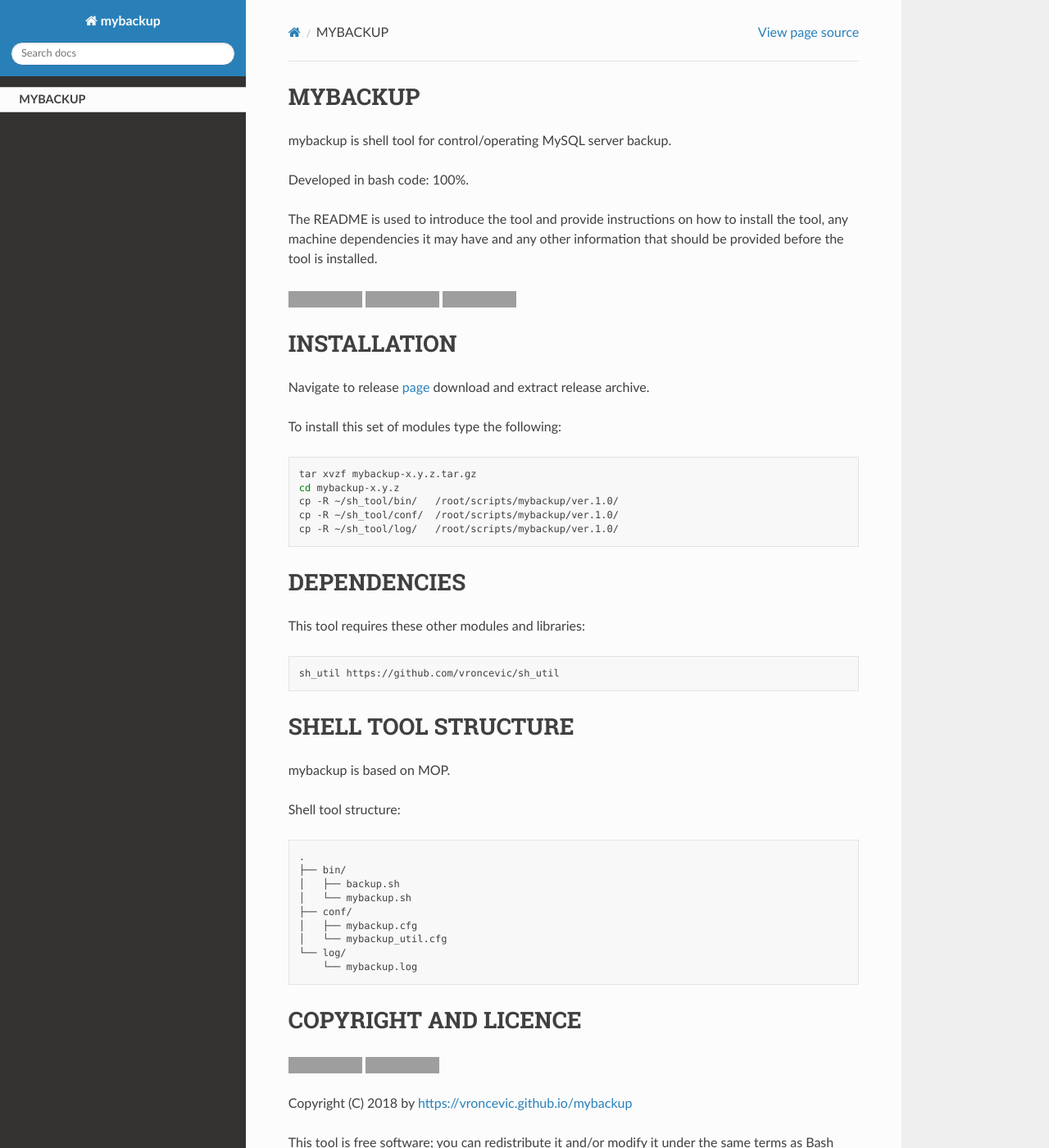
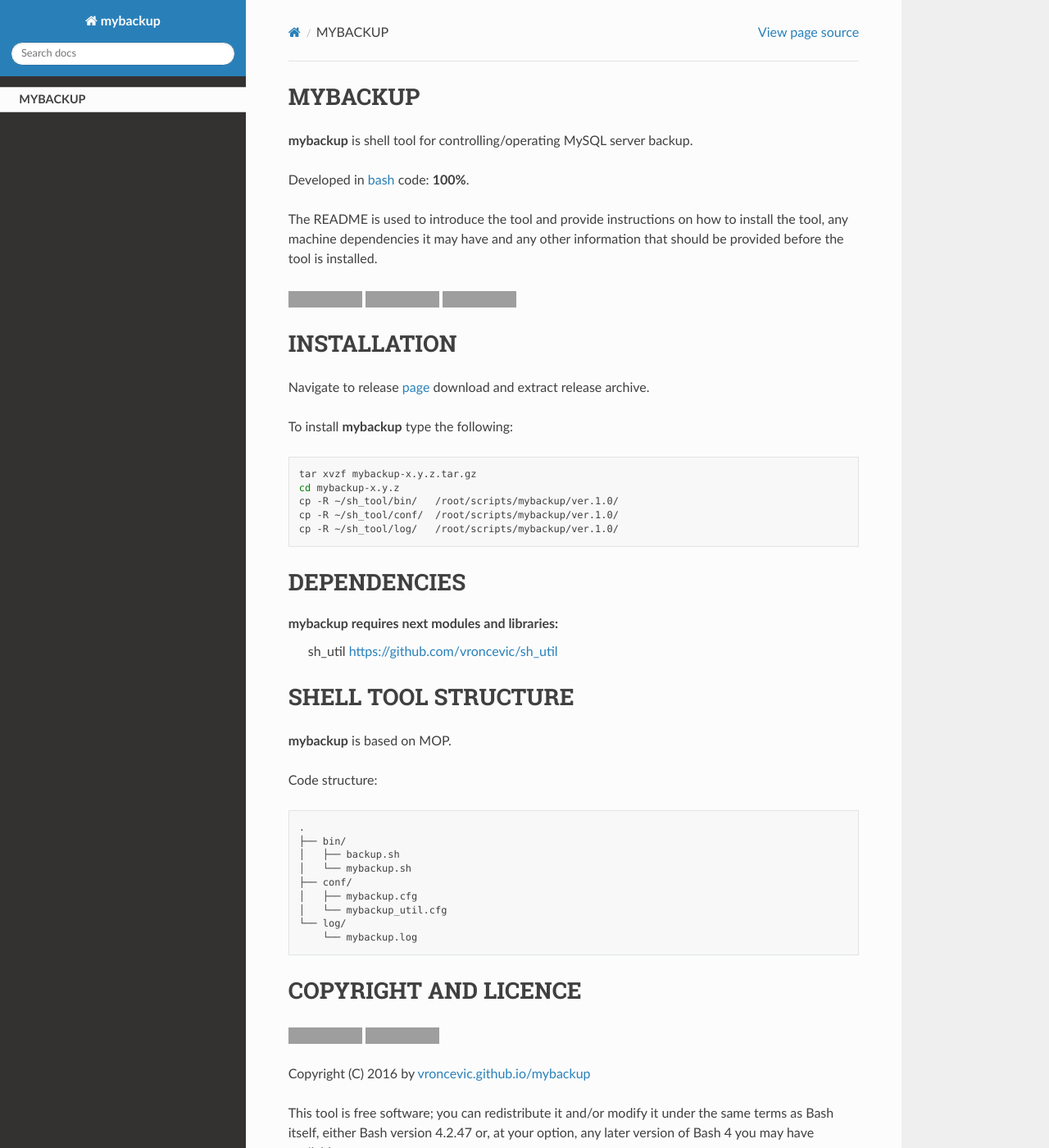
Before and after one commit to vroncevic/mybackup, a Sphinx documentation site: the page built from docs/source/index.rst, in a window 1280 px wide and 1400 px high. Shown: the whole window at 82% size. Built offline with Sphinx 7.4.7 and the Read the Docs theme 2.0.0, drawn with Linux system fonts in a browser that asks for light colours; grey boxes are pictures that could not be loaded.

Commit message:
[mybackup] Updated Dockerfile, docs

```diff
--- a/docs/source/index.rst
+++ b/docs/source/index.rst
@@ -6,10 +6,9 @@
 
  self
 
+**mybackup** is shell tool for controlling/operating MySQL server backup.
 
-mybackup is shell tool for control/operating MySQL server backup.
-
-Developed in bash code: 100%.
+Developed in `bash <https://en.wikipedia.org/wiki/Bash_(Unix_shell)>`_ code: **100%**.
 
 The README is used to introduce the tool and provide instructions on
 how to install the tool, any machine dependencies it may have and any
@@ -28,11 +27,12 @@
 
 INSTALLATION
 -------------
+
 Navigate to release `page`_ download and extract release archive.
 
 .. _page: https://github.com/vroncevic/mybackup/releases
 
-To install this set of modules type the following:
+To install **mybackup** type the following:
 
 .. code-block:: bash
 
@@ -44,17 +44,16 @@
 
 DEPENDENCIES
 -------------
-This tool requires these other modules and libraries:
 
-.. code-block:: bash
-
-   sh_util https://github.com/vroncevic/sh_util
+**mybackup** requires next modules and libraries:
+    sh_util `https://github.com/vroncevic/sh_util <https://github.com/vroncevic/sh_util>`_
 
 SHELL TOOL STRUCTURE
 ---------------------
-mybackup is based on MOP.
 
-Shell tool structure:
+**mybackup** is based on MOP.
+
+Code structure:
 
 .. code-block:: bash
 
@@ -79,7 +78,7 @@
 .. |License: Apache 2.0| image:: https://img.shields.io/badge/License-Apache%202.0-blue.svg
    :target: https://opensource.org/licenses/Apache-2.0
 
-Copyright (C) 2018 by https://vroncevic.github.io/mybackup
+Copyright (C) 2016 by `vroncevic.github.io/mybackup <https://vroncevic.github.io/mybackup>`_
 
 This tool is free software; you can redistribute it and/or modify it
 under the same terms as Bash itself, either Bash version 4.2.47 or,
```
Also changed, not shown: README.md (+16 -17 lines), 5 other files.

→ Exercise
From the records above, copy each line in which the string "modules" occurs.

→ Your solution
-To install this set of modules type the following:
-This tool requires these other modules and libraries:
+**mybackup** requires next modules and libraries:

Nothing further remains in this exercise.